A bit more than 15 years ago, the software industry was barreling straight into a crisis: the dreaded Y2K bug. Vital software was going to fail in odd ways, banks weren’t going to handle transactions, planes weren’t going to fly, nuclear reactors weren’t going to react, cats and dogs living together, mass hysteria, real wrath of God type stuff.
The software industry rallied, software got patched, and at the stroke of midnight, not much actually happened. Over the past week, a different bug has been keeping a small pool of software developers up at night. Welcome to the world of Y2Gay.
As a general rule, “dead code” should never be commented out, but instead, should be replaced. If you ever need to review the history, source control contains that information.
But sometimes, the “I’ll just comment it out” lets us see the moment of realization, when a developer discovers that they’ve done the absolute wrong thing. Clara sends us this:
Depending upon how long you've been in this industry, you've seen your fair share of bad design, bad code and bad users. Darren A. explains his dealings with bad management, and how a string of edicts there-from can
crush kill destroy an organization.
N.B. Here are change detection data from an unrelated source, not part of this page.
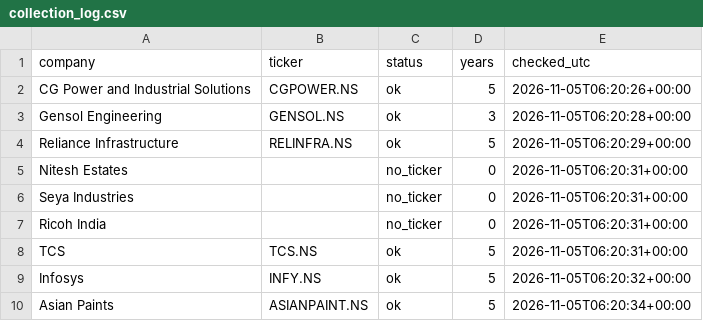
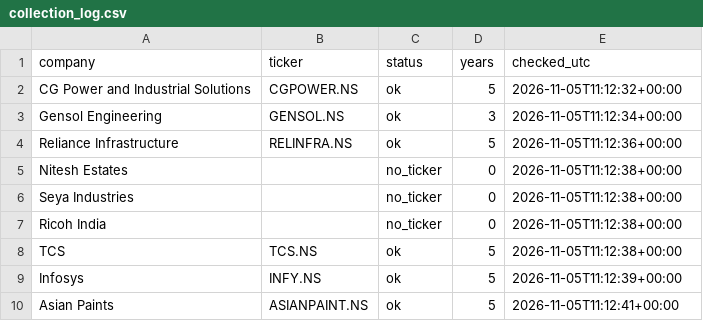
Before and after one commit to Aakash10867/Wai-fraud-radar, a CSV file: data/collection_log.csv, drawn as a sheet.

```diff
--- a/data/collection_log.csv
+++ b/data/collection_log.csv
@@ -1,10 +1,10 @@
 company,ticker,status,years,checked_utc
-CG Power and Industrial Solutions,CGPOWER.NS,ok,5,2026-11-05T06:20:26+00:00
-Gensol Engineering,GENSOL.NS,ok,3,2026-11-05T06:20:28+00:00
-Reliance Infrastructure,RELINFRA.NS,ok,5,2026-11-05T06:20:29+00:00
-Nitesh Estates,,no_ticker,0,2026-11-05T06:20:31+00:00
-Seya Industries,,no_ticker,0,2026-11-05T06:20:31+00:00
-Ricoh India,,no_ticker,0,2026-11-05T06:20:31+00:00
-TCS,TCS.NS,ok,5,2026-11-05T06:20:31+00:00
-Infosys,INFY.NS,ok,5,2026-11-05T06:20:32+00:00
-Asian Paints,ASIANPAINT.NS,ok,5,2026-11-05T06:20:34+00:00
+CG Power and Industrial Solutions,CGPOWER.NS,ok,5,2026-11-05T11:12:32+00:00
+Gensol Engineering,GENSOL.NS,ok,3,2026-11-05T11:12:34+00:00
+Reliance Infrastructure,RELINFRA.NS,ok,5,2026-11-05T11:12:36+00:00
+Nitesh Estates,,no_ticker,0,2026-11-05T11:12:38+00:00
+Seya Industries,,no_ticker,0,2026-11-05T11:12:38+00:00
+Ricoh India,,no_ticker,0,2026-11-05T11:12:38+00:00
+TCS,TCS.NS,ok,5,2026-11-05T11:12:38+00:00
+Infosys,INFY.NS,ok,5,2026-11-05T11:12:39+00:00
+Asian Paints,ASIANPAINT.NS,ok,5,2026-11-05T11:12:41+00:00
```
Also changed, not shown: 3 other files.
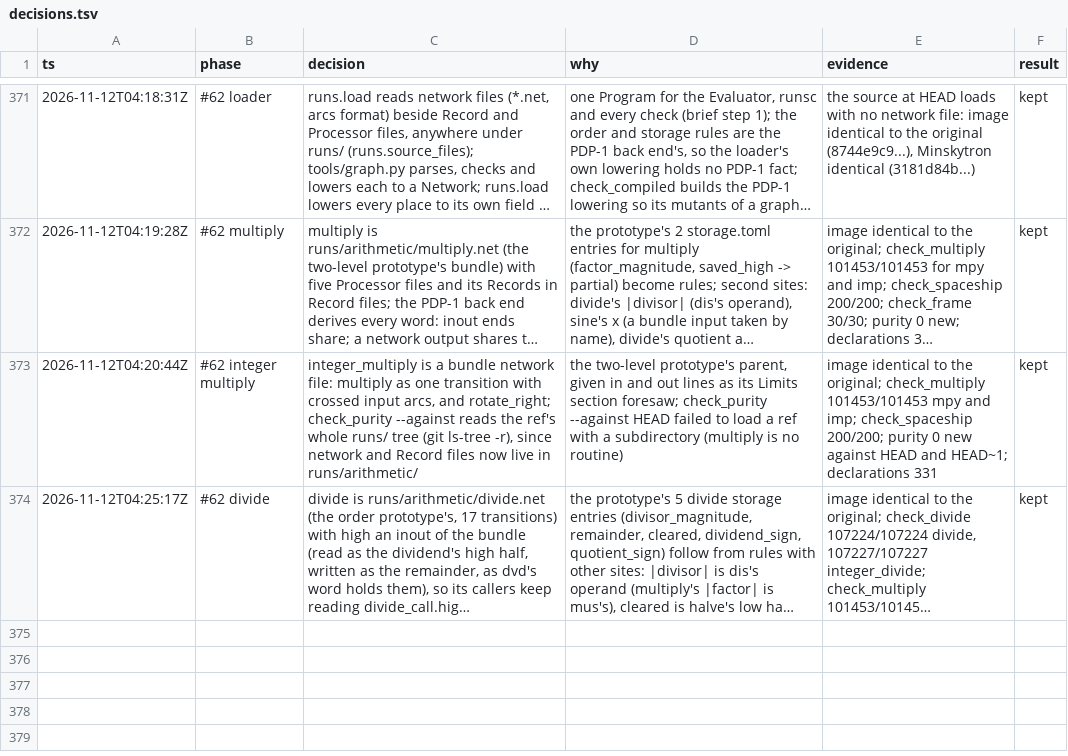
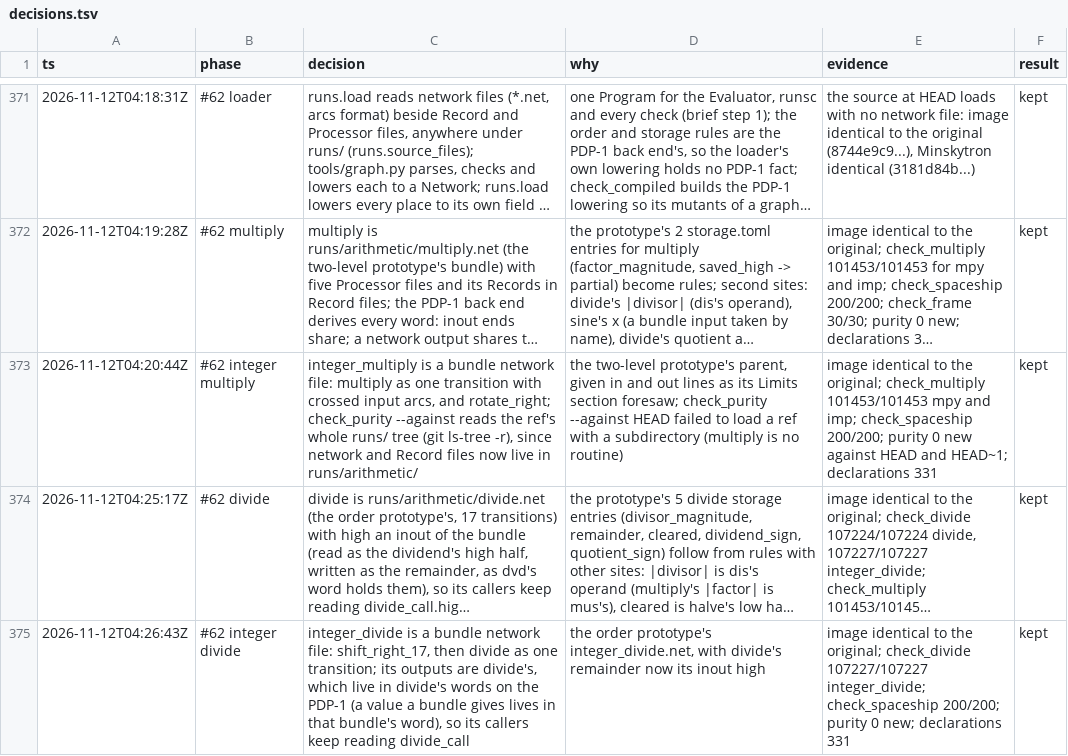
Before and after one commit to wScottSh/runs-spacewar, a TSV file: docs/decisions.tsv, drawn as a sheet; only a part is shown, gaps mark what is left out; long unchanged cells end in …; the diff names each change by its address in the sheet, - before the commit and + after, or states it on an @@ line.

```diff
--- a/docs/decisions.tsv
+++ b/docs/decisions.tsv
+row 375: 2026-11-12T04:26:43Z | #62 integer divide | integer_divide is a bundle network file: shift_right_17, then divide as one transition; its outputs are divide's, which live in divide's words on the PDP-1 (a value a bundle gives lives in that bundle's word), so its callers keep reading divide_call | the order prototype's integer_divide.net, with divide's remainder now its inout high | image identical to the original; check_divide 107227/107227 integer_divide; check_spaceship 200/200; purity 0 new; declarations 331 | kept
```
Also changed, not shown: 6 other files.
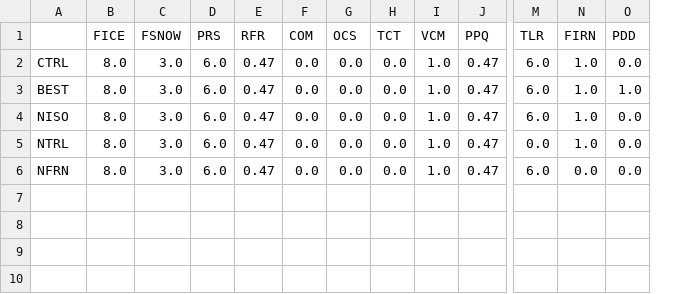
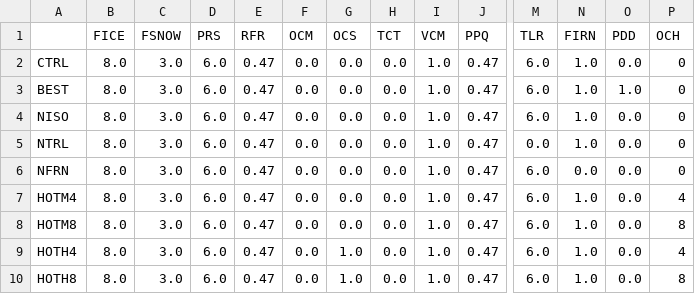
Before and after one commit to pism/pism-gris, a CSV file: latin_hypercube/lhs_control.csv, drawn as a sheet; only a part is shown, gaps mark what is left out; rows hold the shown columns only; the diff names each change by its address in the sheet, - before the commit and + after, or states it on an @@ line.

```diff
--- a/latin_hypercube/lhs_control.csv
+++ b/latin_hypercube/lhs_control.csv
+column P (OCH), rows 2-6: all 0
-F1: COM
+F1: OCM
+row 7: HOTM4 | 8.0 | 3.0 | 6.0 | 0.47 | 0.0 | 0.0 | 0.0 | 1.0 | 0.47 | 6.0 | 1.0 | 0.0 | 4
+row 8: HOTM8 | 8.0 | 3.0 | 6.0 | 0.47 | 0.0 | 0.0 | 0.0 | 1.0 | 0.47 | 6.0 | 1.0 | 0.0 | 8
+row 9: HOTH4 | 8.0 | 3.0 | 6.0 | 0.47 | 0.0 | 1.0 | 0.0 | 1.0 | 0.47 | 6.0 | 1.0 | 0.0 | 4
+row 10: HOTH8 | 8.0 | 3.0 | 6.0 | 0.47 | 0.0 | 1.0 | 0.0 | 1.0 | 0.47 | 6.0 | 1.0 | 0.0 | 8
```
Also changed, not shown: 3 other files.
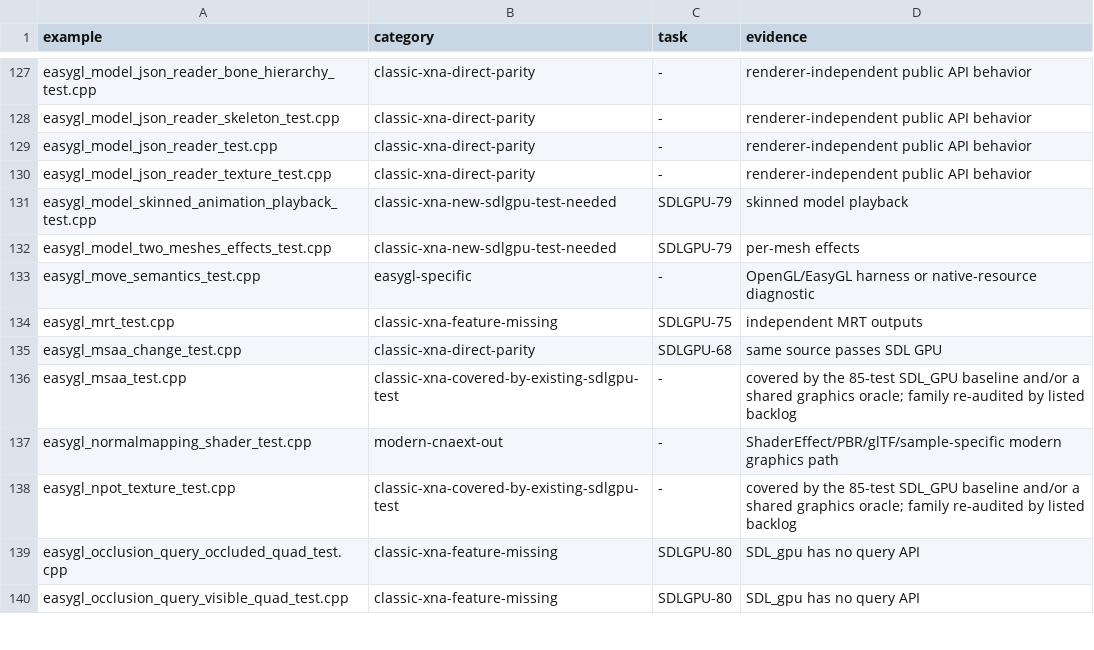
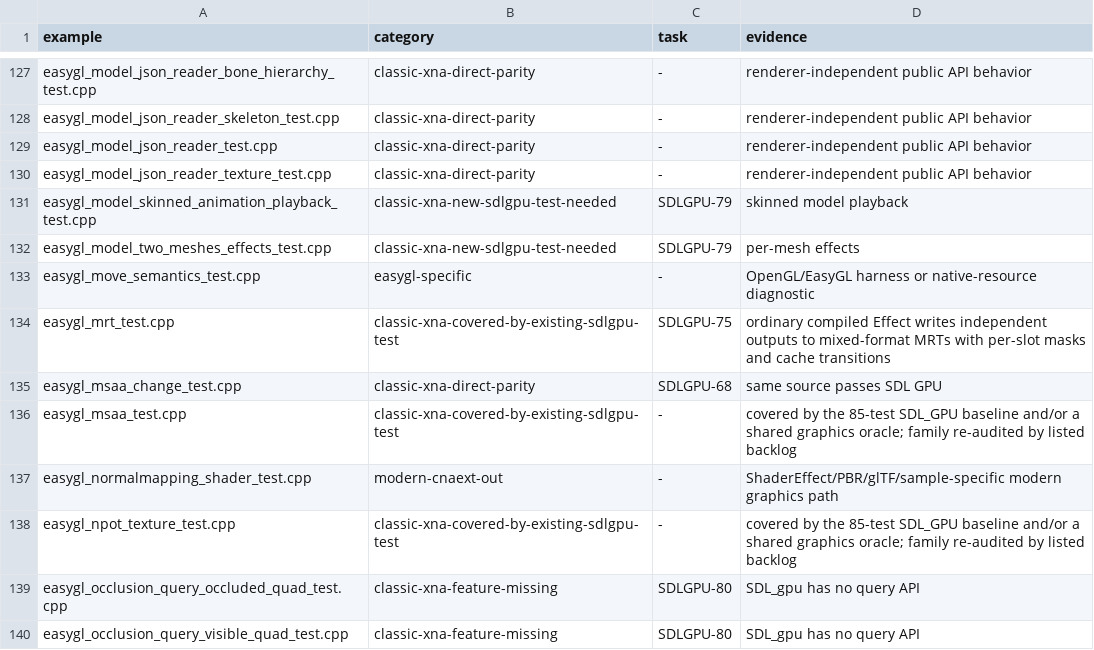
Before and after one commit to libcna/cna, a CSV file: plans/sdlgpu_easygl_example_classification.csv, drawn as a sheet; only a part is shown, gaps mark what is left out.

Commit message:
fix(SDLGPU-75): implement independently writable MRT

```diff
--- a/plans/sdlgpu_easygl_example_classification.csv
+++ b/plans/sdlgpu_easygl_example_classification.csv
@@ -133,3 +133,3 @@ easygl_model_two_meshes_effects_test.cpp,classic-xna-new-sdlgpu-test-needed,SDLG
 easygl_move_semantics_test.cpp,easygl-specific,-,OpenGL/EasyGL harness or native-resource diagnostic
-easygl_mrt_test.cpp,classic-xna-feature-missing,SDLGPU-75,independent MRT outputs
+easygl_mrt_test.cpp,classic-xna-covered-by-existing-sdlgpu-test,SDLGPU-75,ordinary compiled Effect writes independent outputs to mixed-format MRTs with per-slot masks and cache transitions
 easygl_msaa_change_test.cpp,classic-xna-direct-parity,SDLGPU-68,same source passes SDL GPU
```
Also changed, not shown: 7 other files.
In the past, before management decided to, well, manage, Darren's company was able to complete 15-25 major projects each year. Then they hired a new Head of Software Services, who felt that he needed to actively manage all facets of how things were done...